- Walking up out of the subway once we had arrived in central Sofia, we were floored by the site that greeted us. We were in the middle of a large, clean, modern park. There were mountains visible from the background. People were out in droves running, playing with their pets or kids. There was the start of a large pedestrian street at the end of the park lined with small shops and restaurants. It definitely did not look like a run-down, developing, post-communist era place some might think of when you picture eastern European countries like Bulgaria. I was extremely impressed. While the buildings and architecture were a bit older and dated looking in places, we found the whole city to be incredibly clean, and warm, and inviting. I was almost embarrassed for arriving with the lower expectations than I did. This city makes quite an amazing impression!
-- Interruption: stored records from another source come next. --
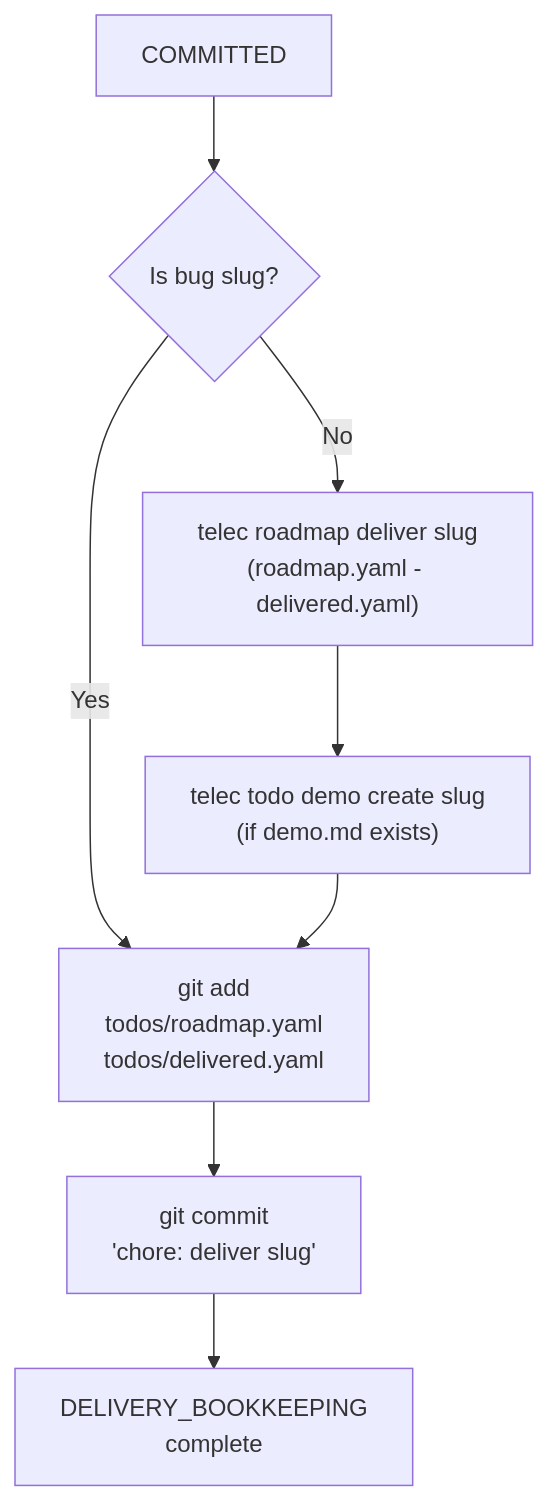
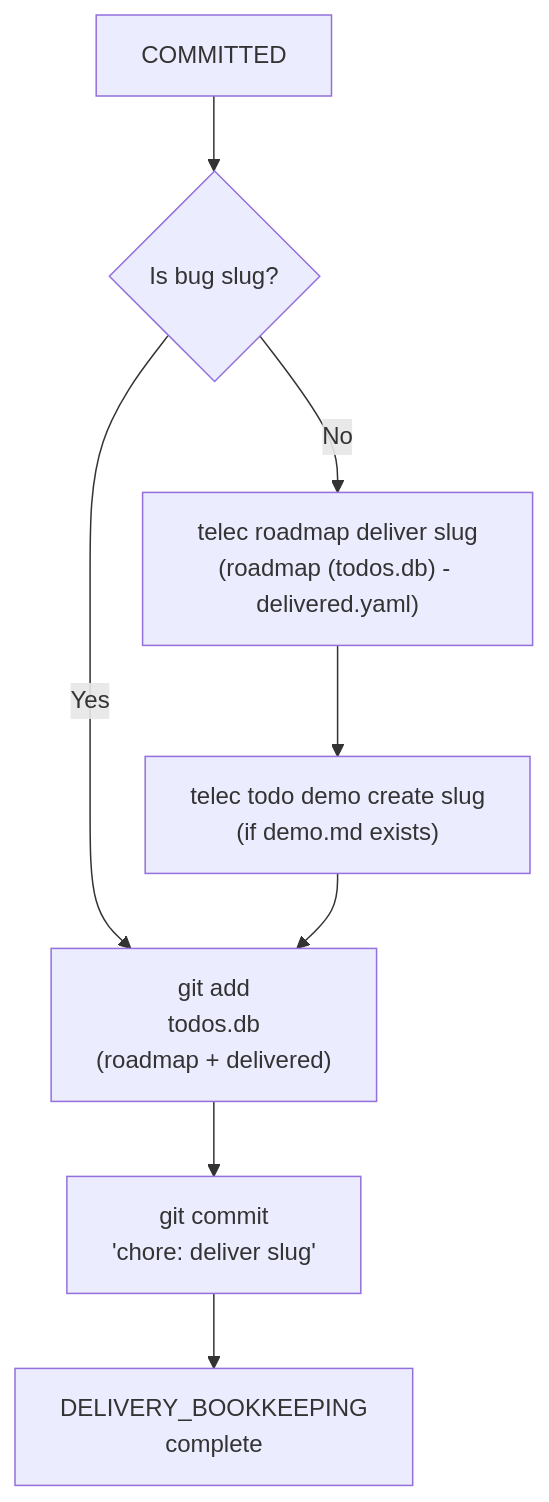
The tenth of 12 diagrams in docs/project/design/architecture/integration-state-machine.md (InstruktAI/TeleClaude), drawn with Mermaid before and after one commit. The commit also changed other lines of this file and 33 other files, not shown here.

````diff
--- a/docs/project/design/architecture/integration-state-machine.md
+++ b/docs/project/design/architecture/integration-state-machine.md
@@ -449,22 +449,22 @@
 ```mermaid
 flowchart TD
     Committed["COMMITTED"]
 
     IsBug{"Is bug slug?"}
 
-    Deliver["telec roadmap deliver slug<br/>(roadmap.yaml - delivered.yaml)"]
+    Deliver["telec roadmap deliver slug<br/>(roadmap (todos.db) - delivered.yaml)"]
     DemoCreate["telec todo demo create slug<br/>(if demo.md exists)"]
 
-    Stage["git add<br/>todos/roadmap.yaml<br/>todos/delivered.yaml"]
+    Stage["git add<br/>todos.db<br/>(roadmap + delivered)"]
     Commit["git commit<br/>'chore: deliver slug'"]
 
     Push["DELIVERY_BOOKKEEPING<br/>complete"]
 
     Committed --> IsBug
     IsBug -->|"No"| Deliver
     IsBug -->|"Yes"| Stage
     Deliver --> DemoCreate
     DemoCreate --> Stage
     Stage --> Commit
     Commit --> Push
 ```
````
- While making our way down the mountain, Katie and I stopped at one of the higher lakes (number six, if I remember correctly) and decided to have a competition to see who could keep their feet in to the water the longest. The water was just slightly above freezing, even this time of year, but neither Katie no I wanted to lose. We sat there for fifteen or twenty minutes (as the boys dozed on the shore) before I finally conceded my defeat. In retrospect, that dip probably helped my feet from feeling too sore from the hike the next day. Bonus!
- Katie and I had a lot of bonding time this trip as the sickness that passed through the group caused the boys to hunker down in each of their respective rooms (or sick caves, as we called them) and watch movies or surf the internet for large portions of the day. So, what were we to do with our time? Drink wine! We found a new favorite wine brand at the grocery store that cost 75 U.S. cents each. This led to the consumption of 15 bottles over the course of seven days. Whoops…..